As the economy has recovered from the Great Recession, several states has reinstated requirements that people work or attend some kind of vocational training while receiving food stamps, officially known as Supplemental Nutrition Assistance Program. A new report from the White House found that receiving benefits doesn’t stop people working to begin with, The Huffington Post reported.
The White House Council of Economic Advisers said the use of SNAP helps reduce hunger and allows individuals and families climb out of poverty. SNAP also improves the health of juvenile recipients for the rest of their life, the report, released on Dec. 8, noted.
The report also concluded that receiving food stamps doesn’t make people less likely to work or reduce their efforts. "The existing research suggests that the effects are either modest or negligible,” it read.
More than 45 million Americans receive SNAP benefits. "Among working-age adults, some are not working because they are the primary caregivers of young children or a disabled family member, and 22 percent are exempt from work due to disability, but a full 57 percent are either working or are unemployed and looking for work," the report reads.
Republicans are still critical of the program.
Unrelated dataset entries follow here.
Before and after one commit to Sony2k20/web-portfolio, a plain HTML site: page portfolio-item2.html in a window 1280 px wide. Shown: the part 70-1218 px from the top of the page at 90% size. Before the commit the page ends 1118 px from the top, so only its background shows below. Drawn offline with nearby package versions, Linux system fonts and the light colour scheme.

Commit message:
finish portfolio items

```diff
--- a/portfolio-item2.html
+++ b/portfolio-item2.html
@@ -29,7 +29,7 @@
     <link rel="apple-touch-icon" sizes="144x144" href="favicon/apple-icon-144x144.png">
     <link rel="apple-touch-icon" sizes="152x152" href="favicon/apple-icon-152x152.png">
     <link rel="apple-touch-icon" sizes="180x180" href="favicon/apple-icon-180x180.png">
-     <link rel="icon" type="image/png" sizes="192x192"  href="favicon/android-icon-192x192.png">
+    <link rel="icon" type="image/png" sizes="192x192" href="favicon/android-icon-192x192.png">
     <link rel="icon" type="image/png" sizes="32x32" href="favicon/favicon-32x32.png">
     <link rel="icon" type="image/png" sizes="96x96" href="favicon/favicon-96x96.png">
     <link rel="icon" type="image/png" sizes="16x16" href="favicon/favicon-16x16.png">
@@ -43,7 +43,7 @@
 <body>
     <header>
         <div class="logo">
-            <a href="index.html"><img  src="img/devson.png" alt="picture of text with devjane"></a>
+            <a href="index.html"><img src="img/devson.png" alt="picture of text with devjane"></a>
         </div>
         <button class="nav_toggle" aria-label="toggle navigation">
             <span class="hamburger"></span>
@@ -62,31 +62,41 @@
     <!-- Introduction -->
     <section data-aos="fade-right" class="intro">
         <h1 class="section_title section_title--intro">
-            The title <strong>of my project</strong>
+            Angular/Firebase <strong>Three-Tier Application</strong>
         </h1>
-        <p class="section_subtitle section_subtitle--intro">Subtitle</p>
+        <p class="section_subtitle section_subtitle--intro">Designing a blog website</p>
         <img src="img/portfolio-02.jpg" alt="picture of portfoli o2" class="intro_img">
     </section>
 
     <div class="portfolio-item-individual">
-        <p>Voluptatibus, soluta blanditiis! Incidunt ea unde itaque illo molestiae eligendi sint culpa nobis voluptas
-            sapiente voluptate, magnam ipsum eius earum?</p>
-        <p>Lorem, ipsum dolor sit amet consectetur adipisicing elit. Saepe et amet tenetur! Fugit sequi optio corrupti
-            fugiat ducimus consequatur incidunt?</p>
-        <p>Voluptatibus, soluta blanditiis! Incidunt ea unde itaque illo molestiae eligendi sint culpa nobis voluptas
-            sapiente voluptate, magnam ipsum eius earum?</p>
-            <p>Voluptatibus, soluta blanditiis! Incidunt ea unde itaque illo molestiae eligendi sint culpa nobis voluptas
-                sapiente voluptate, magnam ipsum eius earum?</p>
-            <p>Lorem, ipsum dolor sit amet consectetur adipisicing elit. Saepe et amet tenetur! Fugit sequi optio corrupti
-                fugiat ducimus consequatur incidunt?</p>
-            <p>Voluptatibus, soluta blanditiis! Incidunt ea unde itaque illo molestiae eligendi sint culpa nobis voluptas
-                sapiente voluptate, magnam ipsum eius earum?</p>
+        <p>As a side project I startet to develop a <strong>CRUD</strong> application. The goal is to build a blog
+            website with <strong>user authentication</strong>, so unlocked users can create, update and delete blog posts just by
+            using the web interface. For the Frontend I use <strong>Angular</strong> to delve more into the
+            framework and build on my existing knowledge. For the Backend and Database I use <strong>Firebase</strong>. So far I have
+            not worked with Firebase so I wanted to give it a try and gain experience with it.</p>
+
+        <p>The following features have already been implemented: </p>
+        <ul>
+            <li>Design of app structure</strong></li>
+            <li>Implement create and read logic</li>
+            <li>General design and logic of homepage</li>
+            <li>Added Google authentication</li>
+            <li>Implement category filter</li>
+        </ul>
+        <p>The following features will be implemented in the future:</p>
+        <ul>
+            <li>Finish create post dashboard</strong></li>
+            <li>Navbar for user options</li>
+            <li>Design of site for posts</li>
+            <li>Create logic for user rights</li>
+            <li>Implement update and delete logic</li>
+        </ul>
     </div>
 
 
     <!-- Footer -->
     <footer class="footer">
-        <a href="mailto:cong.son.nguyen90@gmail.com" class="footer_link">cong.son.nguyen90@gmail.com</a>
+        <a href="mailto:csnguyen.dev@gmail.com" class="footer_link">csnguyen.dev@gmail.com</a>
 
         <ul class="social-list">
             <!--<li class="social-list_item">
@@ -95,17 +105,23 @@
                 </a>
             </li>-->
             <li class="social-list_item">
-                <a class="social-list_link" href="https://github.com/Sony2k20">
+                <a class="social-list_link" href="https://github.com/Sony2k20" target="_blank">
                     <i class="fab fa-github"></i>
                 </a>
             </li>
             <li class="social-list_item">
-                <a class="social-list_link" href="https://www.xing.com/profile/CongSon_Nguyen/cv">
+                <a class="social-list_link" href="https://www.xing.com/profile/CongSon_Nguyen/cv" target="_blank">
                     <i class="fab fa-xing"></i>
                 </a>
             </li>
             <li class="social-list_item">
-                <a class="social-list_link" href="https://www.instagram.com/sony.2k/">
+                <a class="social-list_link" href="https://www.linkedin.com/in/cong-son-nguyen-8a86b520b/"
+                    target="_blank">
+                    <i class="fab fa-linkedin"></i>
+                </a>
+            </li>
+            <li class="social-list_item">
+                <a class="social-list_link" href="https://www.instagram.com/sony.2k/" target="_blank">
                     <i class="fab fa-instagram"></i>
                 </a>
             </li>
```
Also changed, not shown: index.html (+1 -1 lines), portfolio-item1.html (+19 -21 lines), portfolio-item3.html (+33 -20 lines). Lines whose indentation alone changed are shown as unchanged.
Republican Rep. Mike Conaway of Texas, chairman of the House Agriculture Committee, noted that SNAP recipients lose their eligibility if they earn a certain amount of money.
"SNAP does not operate in a vacuum in lives of families, and we have heard repeatedly during our hearing series that when SNAP is combined with other programs, it can create a welfare cliff that is difficult to overcome,” he said. "Our welfare system should not be a trap that prevents individuals from pursuing work, achieving their potential, and climbing the economic ladder.”